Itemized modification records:
BEGIN

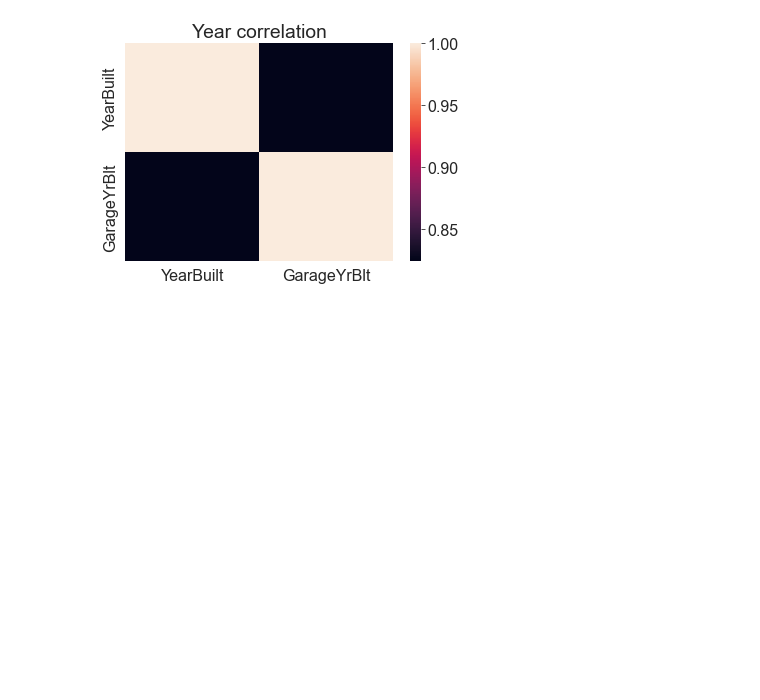
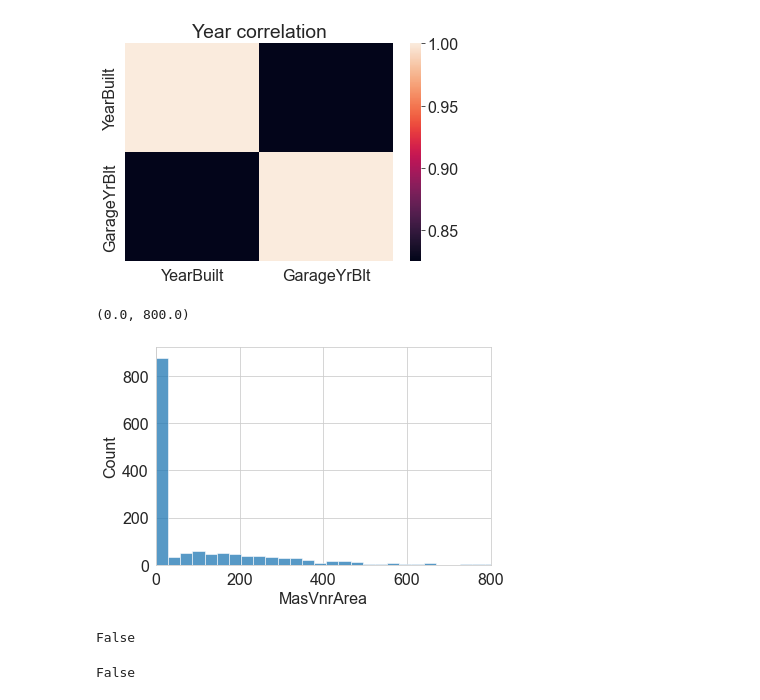
Before and after one commit to GoldenGarr/House-prices-reg, a Jupyter notebook: house_prices.ipynb, the cells around one changed output. Saved outputs shown, nothing was run; the diff lists cells and outputs as text; code cells hidden in the pictures; blank space fills up the shorter version.

```diff
--- a/house_prices.ipynb
+++ b/house_prices.ipynb
@@ -111,10 +136,7 @@ plt.tight_layout()
 # %%
-low_corr_features = [
-#     'MSSubClass', 'LotFrontage', 'BsmtFinSF1', 'BsmtFinSF2',
-    'MoSold', 'YrSold'
-#     'LotFrontage', 'LotArea', 'OverallQual', 'OverallCond', 'YearBuilt',
-#     'YearRemodAdd', 'MasVnrArea', 'BsmtFinSF1', 'BsmtFinSF2', ''
-]
-df = df.drop(low_corr_features, axis=1)
+# low_corr_features = [
+#     'MoSold', 'YrSold'
+# ]
+# df = df.drop(low_corr_features, axis=1)
 # %%
 numeric_columns = df.loc[:, df.dtypes != object].columns
@@ -157,7 +176,7 @@ plt.tight_layout()
 # %%
-filler = df.LotFrontage.fillna(
-    df.groupby(['MSSubClass', 'MSZoning', 'LotShape']).LotFrontage.transform('mean')
-)
+# filler = df.LotFrontage.fillna(
+#     df.groupby(['MSSubClass', 'MSZoning', 'LotShape']).LotFrontage.transform('mean')
+# )
 
-df = df[~filler.isna()]
-df.LotFrontage = df.LotFrontage.fillna(filler)
+# df = df[~filler.isna()]
+# df.LotFrontage = df.LotFrontage.fillna(filler)
@@ -198,5 +197,14 @@ sns.heatmap(df[['YearBuilt', 'GarageYrBlt']].corr())
 df.GarageYrBlt = df.GarageYrBlt.fillna(
     df.YearBuilt
 )
-# %%
-df = df.dropna(subset=['MasVnrArea'])
+# %%
+df = df.drop(
+    df[categorical_columns].isna().sum().sort_values(ascending=False)[:5].index,
+    axis=1
+)
+# %%
+sns.histplot(x=df.MasVnrArea)
+plt.xlim(0, 800)
+# %% [output]
+(0.0, 800.0)
+[figure, added]
@@ -202,0 +215,4 @@ df = df.dropna(subset=['MasVnrArea'])
+# %%
+df[numeric_columns].isna().any().any()
+# %% [output]
+False
@@ -203,3 +226,7 @@ df = df.dropna(subset=['MasVnrArea'])
+# %%
+df.isna().any().any()
+# %% [output]
+False
 # %%
 df.shape
 # %% [output]
```
Also changed, not shown: parts of 42 cells of this notebook.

END

• _Problem_:
In the data above, each line holding "fillna" is to be found and copied.

• _Your response_:
-filler = df.LotFrontage.fillna(
+# filler = df.LotFrontage.fillna(
-df.LotFrontage = df.LotFrontage.fillna(filler)
+# df.LotFrontage = df.LotFrontage.fillna(filler)
 df.GarageYrBlt = df.GarageYrBlt.fillna(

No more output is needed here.